His brothers, Thomas and George, also served three years in the same company and regiment. George at the date of his enlistment was not yet fifteen years of age. The subject of the present sketch is the eldest of the family. He was born in Santa Fe township, Clinton county, Ill., August 20th, 1836. The winter months were spent in going to school, which was in those days located at a distance of two or three miles. His advantages for receiving and education in his youth were none of the best.

Mr. LOCEY's education is therefore more the result of observation, contact with the world and extensive reading in years after his school days ended. He remained at home until his twentieth year, when he came to Carlyle, and engaged to drive a team over the county and gather up the produce of the farmers, which was shipped to market. He remained in the employ of a gentleman of Carlyle for one year, then did general trading until he married, when he engaged in merchandizing and general trading in the village of Little York in this county, and continued in the business until 1863, then sold out and engaged in farming, and has, to a greater of less extent, continued in his agricultural pursuits from that time to the present.
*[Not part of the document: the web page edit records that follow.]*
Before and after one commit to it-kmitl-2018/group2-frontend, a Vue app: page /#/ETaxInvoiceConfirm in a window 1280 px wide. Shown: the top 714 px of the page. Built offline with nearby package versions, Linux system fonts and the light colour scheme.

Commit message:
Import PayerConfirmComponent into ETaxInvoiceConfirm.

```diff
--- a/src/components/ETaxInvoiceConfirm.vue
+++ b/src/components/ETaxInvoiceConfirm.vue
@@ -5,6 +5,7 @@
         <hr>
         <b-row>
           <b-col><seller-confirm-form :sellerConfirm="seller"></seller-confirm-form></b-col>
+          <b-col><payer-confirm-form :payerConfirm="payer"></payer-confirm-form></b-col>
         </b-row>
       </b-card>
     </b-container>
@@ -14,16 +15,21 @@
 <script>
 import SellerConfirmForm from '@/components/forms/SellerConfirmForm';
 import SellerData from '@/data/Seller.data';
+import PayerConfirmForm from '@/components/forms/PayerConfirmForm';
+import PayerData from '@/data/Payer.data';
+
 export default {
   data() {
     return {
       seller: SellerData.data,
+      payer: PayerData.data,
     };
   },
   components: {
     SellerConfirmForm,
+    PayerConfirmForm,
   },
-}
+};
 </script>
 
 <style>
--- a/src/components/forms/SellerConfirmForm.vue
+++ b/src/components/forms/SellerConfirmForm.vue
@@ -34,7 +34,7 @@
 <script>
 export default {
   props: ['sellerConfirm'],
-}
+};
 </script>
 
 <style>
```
On the 17th of March, 1859, he was united in marriage to Miss Sarah A. KIRKHAM, a native of Clinton county, Illinois, though reared in Bond county, where she resided at the time of her marriage. Her father, William KIRKHAM, was a native of Kentucky. By this union there are five children living, two sons and three daughters, all of whom are yet at home.

The LOCEY family may be regarded as one of the old families of this section of the State. Nearly a half-century has gone by since they settled here. Mr. LOCEY has remained here since his birth, and in all these years he has been regarded by those who know him best as a worthy and respected citizen, honest and honorable in all his dealings with his fellow-men, and striving to live by the golden rule of doing unto others as he would have others do unto him.

He is a respected member of the I. O. O. F., and belongs to Lodge No. 38, of Carlyle, Ill.

Source: History of Marion and Clinton Counties, Illinois, 1881, Brink, McDonough & Co., Philadelphia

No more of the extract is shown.